BY DAVE HURLEY
SACRAMENTO – White sturgeon are already under assault from the relative ease of capture provided by new electronic technology, the effectiveness of cured salmon roe, and sharing of information within a network of expert anglers. On top of this, the effects of several years of drought and the lack of a hatchery program added to intense fishing pressure continue to threaten the viability of the survival of the white sturgeon.
But within all of threats to California’s white sturgeon population, there are those willing to break the law by illegally capturing, possessing, and selling this valuable species. We have been reporting about the poaching that has been occurring on the Sacramento River near the metropolitan airport, and wildlife officers arrested eight men on suspicion of poaching white sturgeon from valley waterways.
According to the press release from the CDFW, “The men face multiple charges, including intention to sell the fish and their products on the illegal market. At least two of the individuals are known repeat offenders. A ninth man was arrested on suspicion of selling Dungeness crab and red abalone on the illegal market. Wildlife officers were initially investigating two separate poaching cases when they discovered a connection between the suspects, leading them to merge the two cases into one.”

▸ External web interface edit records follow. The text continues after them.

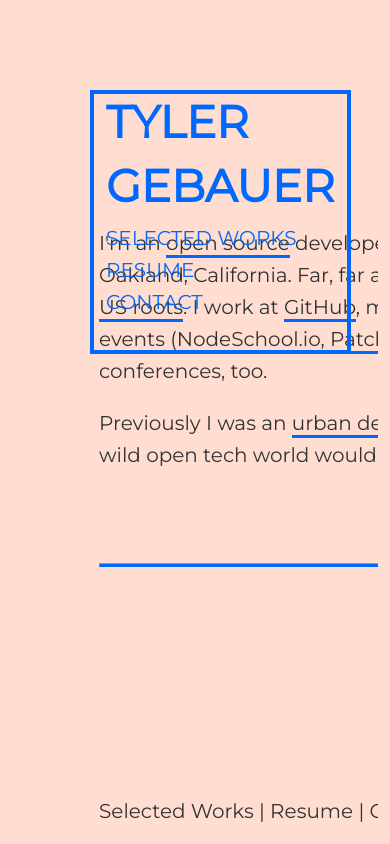
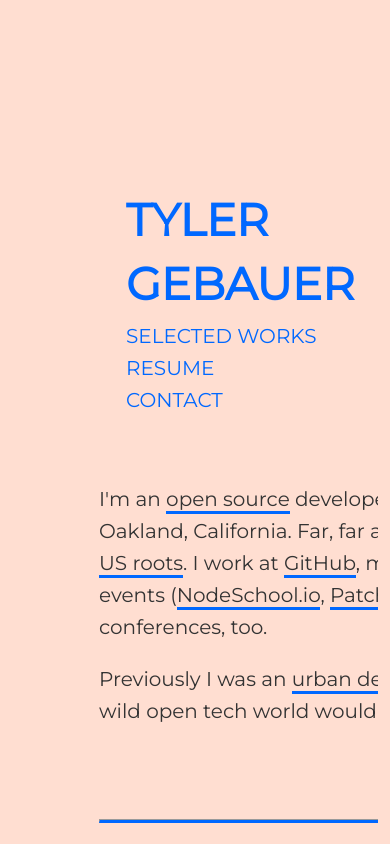
Before and after one commit to philgebauer/tys-website, a website: page index.html in a window 390 px wide. Drawn offline with nearby package versions, Linux system fonts and the light colour scheme; some packages are replaced by stand-ins of ours.

Commit message:
media queries working

```diff
--- a/index.html
+++ b/index.html
@@ -13,7 +13,9 @@
     <div class="wrapper">
     <div class="container">
       <header>
-        <h1 class="name">Tyler <br>  <br> Gebauer <br> <p>Selected Works <br>Resume <br>Contact </p></h1>
+        <h1 class="name large-screen">Tyler <br>  <br> Gebauer <br> <p>Selected Works <br>Resume <br>Contact </p></h1>
+        <h1 class="name small-screen">Tyler <br>  <br> Gebauer <br> <p>Selected Works <br>Resume <br>Contact </p></h1>
+
       </header>
       <article>
         <main ng-view></main>
--- a/style.css
+++ b/style.css
@@ -6,6 +6,8 @@ background: #ffded1;
 body, html {
   height: 100%;
 }
+
+
 
 .wrapper {
   box-sizing: border-box; height: 100%; overflow: auto;
@@ -37,6 +39,24 @@ p {
   top: 60px; left: 90px;
 }
 
+@media (max-width: 1270px) {
+
+.name {
+  font-family: Montserrat;
+  font-size: 45px;
+  text-transform: uppercase;
+  font-weight: 900;
+  padding: 12px;
+  border: none;
+  color: #0068FF;
+  display: inline-block;
+  position: relative;
+  margin: 0 auto;
+  /*top: 60px; left: 90px;*/
+}
+
+}
+
 .container {
   margin: 0 auto;
   width: 700px;
@@ -51,26 +71,23 @@ article {
   padding-bottom: 100px;
 }
 
-/*article::before {
-  content: '\2601';
-  position: relative;
-  top: 0;
-  left: -30px;
-  color: #0068FF;
-  font-size: 24px;
-}
-article::after {
-  content: '\2A55\2A55\2A55\2A55';
-  position: relative;
-  top: 40px;
-  left: 300px;
-  color: #0068FF;
-  font-size: 44px;
-}*/
 
 hr {
   border-bottom: 3px solid #0068FF;
 }
+
+.large-screen {
+  display: block;
+}
+
+.small-screen {
+  display: none;
+}
+
+
+
+
+
 
 /*.meta {text-transform: uppercase; font-family: Arial, Courier New, Source Sans Pro, sans-serif; font-size: 10px; letter-spacing: .15em;}
 .meta a:hover {color: #333;}
```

David Bess, CDFW Deputy Director and Chief of the Law Enforcement Division said, “Wildlife trafficking, coupled with suspected narcotics trafficking discovered in this investigation, is motivated by greed and personal profit. We take it seriously when poachers commercialize our wildlife, and we will continue to do everything we can to bring these individuals to justice.”
The case dates back to May 2021 when wildlife officers were investigating two Oakland residents for allegedly catching sturgeon and removing their eggs to sell to a family in San Francisco who processed the roe into caviar to sell on the illegal wildlife market.
The same two Oakland residents were in the process of investigation in January, and one of them was found in possession of an 85.5-inch white sturgeon stuffed into the truck of his vehicle on March 14th. The fish was still alive, and it was successfully returned to the water after evidence was processed. The individual was arrested on additional charges of conspiring to poach sturgeon and possession of an oversized sturgeon.
According to the press release, “During the investigation of the Knight’s Landing case, officers found a link connecting the two original suspects to another simultaneous investigation involving multiple sturgeon poaching suspects. Wildlife officers spent a considerable amount of time conducting surveillance on the additional suspects and believe the suspects caught a combined total of at least 36 sturgeon throughout the investigation. The suspects were also observed catching and using juvenile salmon as bait for the sturgeon, another unlawful act. Independent of the sturgeon poaching investigation, some of the suspects are also suspected of poaching and selling abalone and sport-harvested crabs on the illegal market. Abalone are now a protected species and may not be recreationally harvested.
On March 30, wildlife officers served eight search warrants with charges including conspiracy to poach sturgeon and multiple violations related to sturgeon fishing, such as unlawful possession of sturgeon, possession of oversized and/or undersized sturgeon, sturgeon tagging violations and the unlawful sale of sturgeon caviar and meat. Wildlife officers also discovered at least five unlawfully possessed deer (the total number will be determined after genetic analysis is complete), abalone, five illegal firearms including a full-auto handgun, a “ghost gun” with no serial number and an unlawfully possessed AR-15 assault rifle.
Officers also found illegal narcotics intended for sale, including more than 1,000 pounds of illegal cannabis, and more than $57,000 in cash and counterfeit currency. During surveillance of the suspects while they were fishing, wildlife officers observed dozens of counts of littering, as the suspects routinely discarded their beverage containers and food wrappers into the river. Their observations of litter will be included among the violations presented to the District Attorney for potential prosecution.”
White sturgeon are facing enough challenges without being the object of exploitation for sale on the illegal market, and any violation of Fish and Game regulations ultimately affect all sportsmen.